µ GCSE | Half Life

10 quick questions - for GCSE


10 minutes maximum! (can you do it in 5?)

 1. Which of these is the best description of the 'activity' of a radioactive rock?

  • A. The total number of radioactive atoms that have decayed.
  • B. The total number of radioactive atoms remaining undecayed in the rock.
  • C. The number of gamma rays emmited per second.
  • D. The number of radioactive atoms that have decayed per second.


2. What are the units used to measure the Activity of a sample of rock?

  • A. coulombs (C)
  • B. becquerels (Bq)
  • C. joules (J)
  • D. watts (W)
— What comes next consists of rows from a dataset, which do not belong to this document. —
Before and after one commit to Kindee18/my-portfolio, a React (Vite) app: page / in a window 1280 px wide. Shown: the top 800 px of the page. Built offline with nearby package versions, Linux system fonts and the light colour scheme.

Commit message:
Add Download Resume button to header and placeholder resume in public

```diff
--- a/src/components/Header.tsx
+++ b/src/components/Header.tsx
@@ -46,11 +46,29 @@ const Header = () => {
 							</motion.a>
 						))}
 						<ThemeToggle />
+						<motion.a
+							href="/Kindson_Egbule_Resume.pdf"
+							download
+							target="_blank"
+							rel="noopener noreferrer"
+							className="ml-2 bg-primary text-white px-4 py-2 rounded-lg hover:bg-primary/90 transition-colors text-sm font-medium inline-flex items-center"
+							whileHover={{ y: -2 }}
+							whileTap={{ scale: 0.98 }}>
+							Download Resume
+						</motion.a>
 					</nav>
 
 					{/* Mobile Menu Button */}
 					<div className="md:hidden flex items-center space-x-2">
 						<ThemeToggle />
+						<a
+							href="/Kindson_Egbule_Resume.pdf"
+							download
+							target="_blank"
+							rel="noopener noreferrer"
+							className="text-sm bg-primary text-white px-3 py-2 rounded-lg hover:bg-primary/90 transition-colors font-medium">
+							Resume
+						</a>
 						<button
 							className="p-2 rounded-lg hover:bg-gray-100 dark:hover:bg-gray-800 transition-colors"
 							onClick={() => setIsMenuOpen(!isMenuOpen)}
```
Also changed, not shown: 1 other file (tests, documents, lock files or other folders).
The graphs below show 4 ways the count rate from a radioactive isotope could change:







3. Which of the above graphs shows the correct shape for radioactive decay?

4. Using the correct graph, what is the half life of the sample?

  • A. 5 years
  • B. 10 years
  • C. 20 years
  • D. 40 years

5. What is the activity of the sample after 2 half lifes?

  • A. 800 counts per second
  • B. 400 counts per second
  • C. 200 counts per second
  • D. 0 counts per second

6. Use the correct graph to estimate the count rate after 30 years.

  • A. 100 counts per second
  • B. 200 counts per second
  • C. 25 counts per second
  • D. 550 counts per second


Q7-10: An isotope has a half life of 8 hours.

7. How much of the sample will remain after 24 hours?

  • A. 12
  • B. 13
  • C. 14
  • D. 18

8. If the mass of the isotope is 12 g of pure radioactive isotope, how many grams remains after 16 hours?

  • A. 0.75 g
  • B. 3 g
  • C. 4 g
  • D. 6 g

9. What has happened to the rest of the mass of the isotope?

  • A. All converted to radiation
  • B. All converted to heat energy.
  • C. Converted into a new element.
  • D. remained the same isotope but evaporated.

10. Here are three suggestions for safe use for the isotope:

Which of these are realistic and sensible suggestions?

  • A. II only
  • B. I and II
  • C. II and III
  • D. All three


I. Do not handle directly - use tongs.

II. Store in a thick lead or steel box.

III. Do not look directly at the isotope whilst handling it.